### Material provided
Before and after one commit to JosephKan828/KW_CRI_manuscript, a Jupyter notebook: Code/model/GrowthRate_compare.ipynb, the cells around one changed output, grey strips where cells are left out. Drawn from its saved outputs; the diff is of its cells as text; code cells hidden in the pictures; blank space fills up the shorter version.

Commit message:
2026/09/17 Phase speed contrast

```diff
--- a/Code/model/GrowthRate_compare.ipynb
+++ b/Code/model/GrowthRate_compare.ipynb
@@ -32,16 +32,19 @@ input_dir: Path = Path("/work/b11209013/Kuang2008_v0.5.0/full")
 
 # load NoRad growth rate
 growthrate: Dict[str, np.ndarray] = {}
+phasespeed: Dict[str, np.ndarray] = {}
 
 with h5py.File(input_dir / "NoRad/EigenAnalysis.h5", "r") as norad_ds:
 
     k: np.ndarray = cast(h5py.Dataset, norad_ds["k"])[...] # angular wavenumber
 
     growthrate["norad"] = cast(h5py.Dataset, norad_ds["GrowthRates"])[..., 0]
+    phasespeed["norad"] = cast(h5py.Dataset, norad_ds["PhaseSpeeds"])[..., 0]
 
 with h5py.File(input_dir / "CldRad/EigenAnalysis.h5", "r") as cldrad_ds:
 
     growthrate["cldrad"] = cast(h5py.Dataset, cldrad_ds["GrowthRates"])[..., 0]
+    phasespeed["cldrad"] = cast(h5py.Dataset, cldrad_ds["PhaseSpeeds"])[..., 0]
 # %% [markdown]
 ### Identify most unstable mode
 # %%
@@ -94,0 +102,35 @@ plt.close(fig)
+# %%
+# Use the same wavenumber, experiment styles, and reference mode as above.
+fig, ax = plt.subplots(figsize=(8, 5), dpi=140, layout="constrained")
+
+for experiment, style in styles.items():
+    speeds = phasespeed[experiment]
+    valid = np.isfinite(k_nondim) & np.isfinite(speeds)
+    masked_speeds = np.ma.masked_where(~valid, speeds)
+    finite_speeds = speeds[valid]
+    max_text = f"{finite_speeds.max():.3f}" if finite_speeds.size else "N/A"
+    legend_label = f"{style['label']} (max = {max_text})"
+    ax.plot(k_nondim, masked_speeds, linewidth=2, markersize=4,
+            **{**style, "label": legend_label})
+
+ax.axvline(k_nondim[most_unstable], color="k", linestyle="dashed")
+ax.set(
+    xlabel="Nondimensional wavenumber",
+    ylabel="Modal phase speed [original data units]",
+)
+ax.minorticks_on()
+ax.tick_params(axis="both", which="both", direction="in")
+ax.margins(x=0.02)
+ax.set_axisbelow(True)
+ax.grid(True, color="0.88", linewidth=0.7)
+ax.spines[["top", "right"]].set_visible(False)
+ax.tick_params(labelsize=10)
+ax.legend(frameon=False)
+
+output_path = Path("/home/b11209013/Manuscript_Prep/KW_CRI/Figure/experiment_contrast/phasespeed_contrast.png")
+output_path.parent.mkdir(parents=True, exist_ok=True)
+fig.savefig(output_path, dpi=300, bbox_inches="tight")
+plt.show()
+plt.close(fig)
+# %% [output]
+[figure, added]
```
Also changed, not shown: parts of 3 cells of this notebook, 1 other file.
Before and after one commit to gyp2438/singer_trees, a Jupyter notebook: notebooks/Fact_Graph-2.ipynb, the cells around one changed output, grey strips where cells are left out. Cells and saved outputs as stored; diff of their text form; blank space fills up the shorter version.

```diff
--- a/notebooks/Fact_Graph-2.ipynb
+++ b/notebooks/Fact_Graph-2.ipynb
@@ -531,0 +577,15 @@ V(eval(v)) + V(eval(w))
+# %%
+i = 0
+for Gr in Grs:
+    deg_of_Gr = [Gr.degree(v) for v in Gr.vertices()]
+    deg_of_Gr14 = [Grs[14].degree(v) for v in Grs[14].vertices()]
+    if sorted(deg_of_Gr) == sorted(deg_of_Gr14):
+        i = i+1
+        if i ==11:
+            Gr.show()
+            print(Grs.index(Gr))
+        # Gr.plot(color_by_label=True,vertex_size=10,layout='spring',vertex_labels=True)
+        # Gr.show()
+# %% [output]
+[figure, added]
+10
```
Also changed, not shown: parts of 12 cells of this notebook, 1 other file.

### Work to complete
All the data above should be set down a second time, exactly.

### Answer to the exercise
Before and after one commit to JosephKan828/KW_CRI_manuscript, a Jupyter notebook: Code/model/GrowthRate_compare.ipynb, the cells around one changed output, grey strips where cells are left out. Drawn from its saved outputs; the diff is of its cells as text; code cells hidden in the pictures; blank space fills up the shorter version.

Commit message:
2026/09/17 Phase speed contrast

```diff
--- a/Code/model/GrowthRate_compare.ipynb
+++ b/Code/model/GrowthRate_compare.ipynb
@@ -32,16 +32,19 @@ input_dir: Path = Path("/work/b11209013/Kuang2008_v0.5.0/full")
 
 # load NoRad growth rate
 growthrate: Dict[str, np.ndarray] = {}
+phasespeed: Dict[str, np.ndarray] = {}
 
 with h5py.File(input_dir / "NoRad/EigenAnalysis.h5", "r") as norad_ds:
 
     k: np.ndarray = cast(h5py.Dataset, norad_ds["k"])[...] # angular wavenumber
 
     growthrate["norad"] = cast(h5py.Dataset, norad_ds["GrowthRates"])[..., 0]
+    phasespeed["norad"] = cast(h5py.Dataset, norad_ds["PhaseSpeeds"])[..., 0]
 
 with h5py.File(input_dir / "CldRad/EigenAnalysis.h5", "r") as cldrad_ds:
 
     growthrate["cldrad"] = cast(h5py.Dataset, cldrad_ds["GrowthRates"])[..., 0]
+    phasespeed["cldrad"] = cast(h5py.Dataset, cldrad_ds["PhaseSpeeds"])[..., 0]
 # %% [markdown]
 ### Identify most unstable mode
 # %%
@@ -94,0 +102,35 @@ plt.close(fig)
+# %%
+# Use the same wavenumber, experiment styles, and reference mode as above.
+fig, ax = plt.subplots(figsize=(8, 5), dpi=140, layout="constrained")
+
+for experiment, style in styles.items():
+    speeds = phasespeed[experiment]
+    valid = np.isfinite(k_nondim) & np.isfinite(speeds)
+    masked_speeds = np.ma.masked_where(~valid, speeds)
+    finite_speeds = speeds[valid]
+    max_text = f"{finite_speeds.max():.3f}" if finite_speeds.size else "N/A"
+    legend_label = f"{style['label']} (max = {max_text})"
+    ax.plot(k_nondim, masked_speeds, linewidth=2, markersize=4,
+            **{**style, "label": legend_label})
+
+ax.axvline(k_nondim[most_unstable], color="k", linestyle="dashed")
+ax.set(
+    xlabel="Nondimensional wavenumber",
+    ylabel="Modal phase speed [original data units]",
+)
+ax.minorticks_on()
+ax.tick_params(axis="both", which="both", direction="in")
+ax.margins(x=0.02)
+ax.set_axisbelow(True)
+ax.grid(True, color="0.88", linewidth=0.7)
+ax.spines[["top", "right"]].set_visible(False)
+ax.tick_params(labelsize=10)
+ax.legend(frameon=False)
+
+output_path = Path("/home/b11209013/Manuscript_Prep/KW_CRI/Figure/experiment_contrast/phasespeed_contrast.png")
+output_path.parent.mkdir(parents=True, exist_ok=True)
+fig.savefig(output_path, dpi=300, bbox_inches="tight")
+plt.show()
+plt.close(fig)
+# %% [output]
+[figure, added]
```
Also changed, not shown: parts of 3 cells of this notebook, 1 other file.
Before and after one commit to gyp2438/singer_trees, a Jupyter notebook: notebooks/Fact_Graph-2.ipynb, the cells around one changed output, grey strips where cells are left out. Cells and saved outputs as stored; diff of their text form; blank space fills up the shorter version.

```diff
--- a/notebooks/Fact_Graph-2.ipynb
+++ b/notebooks/Fact_Graph-2.ipynb
@@ -531,0 +577,15 @@ V(eval(v)) + V(eval(w))
+# %%
+i = 0
+for Gr in Grs:
+    deg_of_Gr = [Gr.degree(v) for v in Gr.vertices()]
+    deg_of_Gr14 = [Grs[14].degree(v) for v in Grs[14].vertices()]
+    if sorted(deg_of_Gr) == sorted(deg_of_Gr14):
+        i = i+1
+        if i ==11:
+            Gr.show()
+            print(Grs.index(Gr))
+        # Gr.plot(color_by_label=True,vertex_size=10,layout='spring',vertex_labels=True)
+        # Gr.show()
+# %% [output]
+[figure, added]
+10
```
Also changed, not shown: parts of 12 cells of this notebook, 1 other file.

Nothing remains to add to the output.